- **Your instructions**
Make an exact copy of the records, and keep the pictures out of it.

- **Record set**
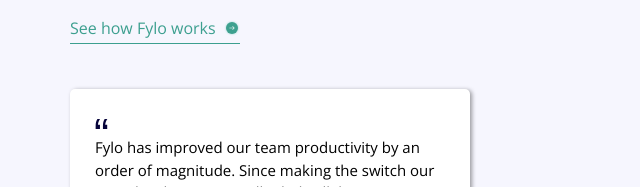
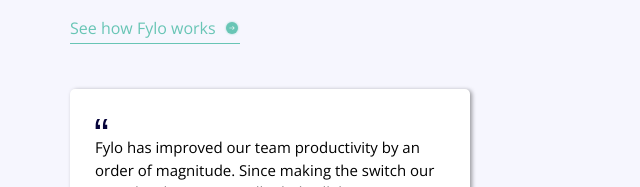
Before and after one commit to GeorgeFarg/Fylo-landing-page-with-two-column-layout, a plain HTML site: page index.html in a window 1280 px wide. In both pictures the pointer is over the link "See how Fylo works". Shown: the part 981-1168 px from the top of the page, 0-640 px from the left. Drawn offline with nearby package versions, Linux system fonts and the light colour scheme.

Commit message:
Add files via upload

```diff
--- a/css/main.css
+++ b/css/main.css
@@ -261,6 +261,14 @@
     width: 170px;
 }
 
+.team .left .explore-link:hover {
+    color: rgb(104 197 181);
+}
+
+.team .left .explore-link:hover::before {
+    background-color: rgb(104 197 181);
+}
+
 .team .left .explore-link::before {
     content: "";
     position: absolute;
@@ -268,6 +276,10 @@
     height: 1px;
     background-color: var(--Moderate-Cyan);
     bottom: -5px;
+}
+
+.team .left .explore-link:hover svg use {
+    fill: rgb(104 197 181);
 }
 
 .team .left .comment-box {
--- a/index.html
+++ b/index.html
@@ -68,7 +68,10 @@
         live collaboration. No email attachments required!
         </p>
         <div class="explore-link-container">
-          <a href="" class="explore-link">See how Fylo works <img src="./images/icon-arrow.svg" alt=""></a>
+          <a href="" class="explore-link">See how Fylo works
+            <svg width="16" height="16" xmlns="http://www.w3.org/2000/svg" xmlns:xlink="http://www.w3.org/1999/xlink"><defs><circle id="b" cx="6" cy="6" r="6"/><filter x="-25%" y="-25%" width="150%" height="150%" filterUnits="objectBoundingBox" id="a"><feOffset in="SourceAlpha" result="shadowOffsetOuter1"/><feGaussianBlur stdDeviation="1" in="shadowOffsetOuter1" result="shadowBlurOuter1"/><feColorMatrix values="0 0 0 0 0.239215686 0 0 0 0 0.62745098 0 0 0 0 0.560784314 0 0 0 0.793506567 0" in="shadowBlurOuter1"/></filter></defs><g fill="none" fill-rule="evenodd"><g transform="translate(2 2)"><use fill="#000" filter="url(#a)" xlink:href="#b"/><use fill="#3DA08F" xlink:href="#b"/></g><path
+          d="M8.582 6l-.363.35 1.452 1.4H5.333v.5h4.338L8.22 9.65l.363.35 2.074-2z" fill="#FFF"/></g></svg>
+          </a>
         </div>
         <div class="comment-box">
           <img src="./images/icon-quotes.svg" alt="">
```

- **Finished exercise**
Before and after one commit to GeorgeFarg/Fylo-landing-page-with-two-column-layout, a plain HTML site: page index.html in a window 1280 px wide. In both pictures the pointer is over the link "See how Fylo works". Shown: the part 981-1168 px from the top of the page, 0-640 px from the left. Drawn offline with nearby package versions, Linux system fonts and the light colour scheme.

Commit message:
Add files via upload

```diff
--- a/css/main.css
+++ b/css/main.css
@@ -261,6 +261,14 @@
     width: 170px;
 }
 
+.team .left .explore-link:hover {
+    color: rgb(104 197 181);
+}
+
+.team .left .explore-link:hover::before {
+    background-color: rgb(104 197 181);
+}
+
 .team .left .explore-link::before {
     content: "";
     position: absolute;
@@ -268,6 +276,10 @@
     height: 1px;
     background-color: var(--Moderate-Cyan);
     bottom: -5px;
+}
+
+.team .left .explore-link:hover svg use {
+    fill: rgb(104 197 181);
 }
 
 .team .left .comment-box {
--- a/index.html
+++ b/index.html
@@ -68,7 +68,10 @@
         live collaboration. No email attachments required!
         </p>
         <div class="explore-link-container">
-          <a href="" class="explore-link">See how Fylo works <img src="./images/icon-arrow.svg" alt=""></a>
+          <a href="" class="explore-link">See how Fylo works
+            <svg width="16" height="16" xmlns="http://www.w3.org/2000/svg" xmlns:xlink="http://www.w3.org/1999/xlink"><defs><circle id="b" cx="6" cy="6" r="6"/><filter x="-25%" y="-25%" width="150%" height="150%" filterUnits="objectBoundingBox" id="a"><feOffset in="SourceAlpha" result="shadowOffsetOuter1"/><feGaussianBlur stdDeviation="1" in="shadowOffsetOuter1" result="shadowBlurOuter1"/><feColorMatrix values="0 0 0 0 0.239215686 0 0 0 0 0.62745098 0 0 0 0 0.560784314 0 0 0 0.793506567 0" in="shadowBlurOuter1"/></filter></defs><g fill="none" fill-rule="evenodd"><g transform="translate(2 2)"><use fill="#000" filter="url(#a)" xlink:href="#b"/><use fill="#3DA08F" xlink:href="#b"/></g><path
+          d="M8.582 6l-.363.35 1.452 1.4H5.333v.5h4.338L8.22 9.65l.363.35 2.074-2z" fill="#FFF"/></g></svg>
+          </a>
         </div>
         <div class="comment-box">
           <img src="./images/icon-quotes.svg" alt="">
```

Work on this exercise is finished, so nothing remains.